▼▼▼
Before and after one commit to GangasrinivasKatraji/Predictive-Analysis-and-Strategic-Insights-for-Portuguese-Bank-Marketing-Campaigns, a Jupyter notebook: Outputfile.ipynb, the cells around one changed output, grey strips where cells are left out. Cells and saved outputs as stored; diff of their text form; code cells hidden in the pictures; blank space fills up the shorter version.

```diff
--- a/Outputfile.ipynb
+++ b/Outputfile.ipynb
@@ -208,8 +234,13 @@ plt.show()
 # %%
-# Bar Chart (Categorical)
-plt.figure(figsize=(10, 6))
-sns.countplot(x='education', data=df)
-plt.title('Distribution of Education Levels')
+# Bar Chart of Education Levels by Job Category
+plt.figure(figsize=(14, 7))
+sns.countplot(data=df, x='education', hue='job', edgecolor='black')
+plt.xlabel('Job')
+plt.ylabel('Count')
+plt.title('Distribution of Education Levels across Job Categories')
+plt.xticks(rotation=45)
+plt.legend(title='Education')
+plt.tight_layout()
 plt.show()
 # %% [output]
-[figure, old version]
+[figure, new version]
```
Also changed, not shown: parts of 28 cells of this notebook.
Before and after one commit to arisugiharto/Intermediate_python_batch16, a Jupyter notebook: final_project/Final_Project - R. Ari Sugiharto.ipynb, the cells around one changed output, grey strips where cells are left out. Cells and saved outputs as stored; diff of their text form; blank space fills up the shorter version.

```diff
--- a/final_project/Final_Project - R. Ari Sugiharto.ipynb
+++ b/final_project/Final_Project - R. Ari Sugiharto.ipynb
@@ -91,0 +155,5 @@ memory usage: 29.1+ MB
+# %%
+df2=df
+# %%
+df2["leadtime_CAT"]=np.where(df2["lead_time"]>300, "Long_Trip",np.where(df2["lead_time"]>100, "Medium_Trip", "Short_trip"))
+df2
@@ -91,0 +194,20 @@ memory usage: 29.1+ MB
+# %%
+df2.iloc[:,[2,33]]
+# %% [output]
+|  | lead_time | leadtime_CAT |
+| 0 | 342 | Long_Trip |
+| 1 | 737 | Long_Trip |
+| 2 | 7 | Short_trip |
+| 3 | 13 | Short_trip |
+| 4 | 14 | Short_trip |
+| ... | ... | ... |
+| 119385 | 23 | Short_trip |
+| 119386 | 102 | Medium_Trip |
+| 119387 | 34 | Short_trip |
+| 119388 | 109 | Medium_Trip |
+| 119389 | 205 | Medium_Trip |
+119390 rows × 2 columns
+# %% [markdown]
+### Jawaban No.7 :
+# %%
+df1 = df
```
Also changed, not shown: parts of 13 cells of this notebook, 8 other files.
▲▲▲
Reproduce each of the entries exactly, omitting none.

- [Completed task]
Before and after one commit to GangasrinivasKatraji/Predictive-Analysis-and-Strategic-Insights-for-Portuguese-Bank-Marketing-Campaigns, a Jupyter notebook: Outputfile.ipynb, the cells around one changed output, grey strips where cells are left out. Cells and saved outputs as stored; diff of their text form; code cells hidden in the pictures; blank space fills up the shorter version.

```diff
--- a/Outputfile.ipynb
+++ b/Outputfile.ipynb
@@ -208,8 +234,13 @@ plt.show()
 # %%
-# Bar Chart (Categorical)
-plt.figure(figsize=(10, 6))
-sns.countplot(x='education', data=df)
-plt.title('Distribution of Education Levels')
+# Bar Chart of Education Levels by Job Category
+plt.figure(figsize=(14, 7))
+sns.countplot(data=df, x='education', hue='job', edgecolor='black')
+plt.xlabel('Job')
+plt.ylabel('Count')
+plt.title('Distribution of Education Levels across Job Categories')
+plt.xticks(rotation=45)
+plt.legend(title='Education')
+plt.tight_layout()
 plt.show()
 # %% [output]
-[figure, old version]
+[figure, new version]
```
Also changed, not shown: parts of 28 cells of this notebook.
Before and after one commit to arisugiharto/Intermediate_python_batch16, a Jupyter notebook: final_project/Final_Project - R. Ari Sugiharto.ipynb, the cells around one changed output, grey strips where cells are left out. Cells and saved outputs as stored; diff of their text form; blank space fills up the shorter version.

```diff
--- a/final_project/Final_Project - R. Ari Sugiharto.ipynb
+++ b/final_project/Final_Project - R. Ari Sugiharto.ipynb
@@ -91,0 +155,5 @@ memory usage: 29.1+ MB
+# %%
+df2=df
+# %%
+df2["leadtime_CAT"]=np.where(df2["lead_time"]>300, "Long_Trip",np.where(df2["lead_time"]>100, "Medium_Trip", "Short_trip"))
+df2
@@ -91,0 +194,20 @@ memory usage: 29.1+ MB
+# %%
+df2.iloc[:,[2,33]]
+# %% [output]
+|  | lead_time | leadtime_CAT |
+| 0 | 342 | Long_Trip |
+| 1 | 737 | Long_Trip |
+| 2 | 7 | Short_trip |
+| 3 | 13 | Short_trip |
+| 4 | 14 | Short_trip |
+| ... | ... | ... |
+| 119385 | 23 | Short_trip |
+| 119386 | 102 | Medium_Trip |
+| 119387 | 34 | Short_trip |
+| 119388 | 109 | Medium_Trip |
+| 119389 | 205 | Medium_Trip |
+119390 rows × 2 columns
+# %% [markdown]
+### Jawaban No.7 :
+# %%
+df1 = df
```
Also changed, not shown: parts of 13 cells of this notebook, 8 other files.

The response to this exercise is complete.